> [WHAT TO PRODUCE]
Whenever the word "html" appears on a line of the material below, that line is counted; state the total alone.

> [DATA FOR THIS EXERCISE]
--*--
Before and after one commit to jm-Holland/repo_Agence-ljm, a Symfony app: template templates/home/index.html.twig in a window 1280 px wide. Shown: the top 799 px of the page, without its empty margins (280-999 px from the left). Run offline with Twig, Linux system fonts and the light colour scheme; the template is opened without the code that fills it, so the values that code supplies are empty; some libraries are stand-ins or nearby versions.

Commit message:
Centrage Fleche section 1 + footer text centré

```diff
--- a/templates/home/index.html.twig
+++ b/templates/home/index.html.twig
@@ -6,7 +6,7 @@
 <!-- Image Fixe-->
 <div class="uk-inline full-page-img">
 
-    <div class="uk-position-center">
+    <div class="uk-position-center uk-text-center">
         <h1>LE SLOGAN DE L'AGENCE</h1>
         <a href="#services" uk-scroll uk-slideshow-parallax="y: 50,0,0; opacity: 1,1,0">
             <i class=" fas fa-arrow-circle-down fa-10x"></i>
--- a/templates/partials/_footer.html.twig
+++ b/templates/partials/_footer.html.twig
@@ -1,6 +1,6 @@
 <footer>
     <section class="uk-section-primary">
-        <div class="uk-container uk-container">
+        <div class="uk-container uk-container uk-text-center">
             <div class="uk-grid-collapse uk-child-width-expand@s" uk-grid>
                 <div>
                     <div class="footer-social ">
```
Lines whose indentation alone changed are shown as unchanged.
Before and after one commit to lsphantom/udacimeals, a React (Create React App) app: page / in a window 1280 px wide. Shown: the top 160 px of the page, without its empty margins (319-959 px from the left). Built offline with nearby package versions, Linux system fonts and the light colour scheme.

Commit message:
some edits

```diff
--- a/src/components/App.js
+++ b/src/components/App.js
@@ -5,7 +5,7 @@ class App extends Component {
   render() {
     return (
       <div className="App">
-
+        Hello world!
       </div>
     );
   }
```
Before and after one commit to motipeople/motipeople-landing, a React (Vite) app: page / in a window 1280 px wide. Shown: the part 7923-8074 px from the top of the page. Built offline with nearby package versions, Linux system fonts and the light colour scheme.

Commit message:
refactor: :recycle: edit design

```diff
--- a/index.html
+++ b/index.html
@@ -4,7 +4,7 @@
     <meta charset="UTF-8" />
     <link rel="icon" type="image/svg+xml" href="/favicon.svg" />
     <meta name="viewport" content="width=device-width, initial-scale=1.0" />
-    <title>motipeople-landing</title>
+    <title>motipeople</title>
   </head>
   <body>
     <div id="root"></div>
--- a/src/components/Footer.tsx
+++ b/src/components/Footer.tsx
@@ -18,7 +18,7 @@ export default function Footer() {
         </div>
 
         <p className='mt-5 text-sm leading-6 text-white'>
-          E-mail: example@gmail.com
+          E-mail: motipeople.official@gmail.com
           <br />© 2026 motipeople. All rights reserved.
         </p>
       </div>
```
--*--
> [SOLUTION FOR THIS PROBLEM]
7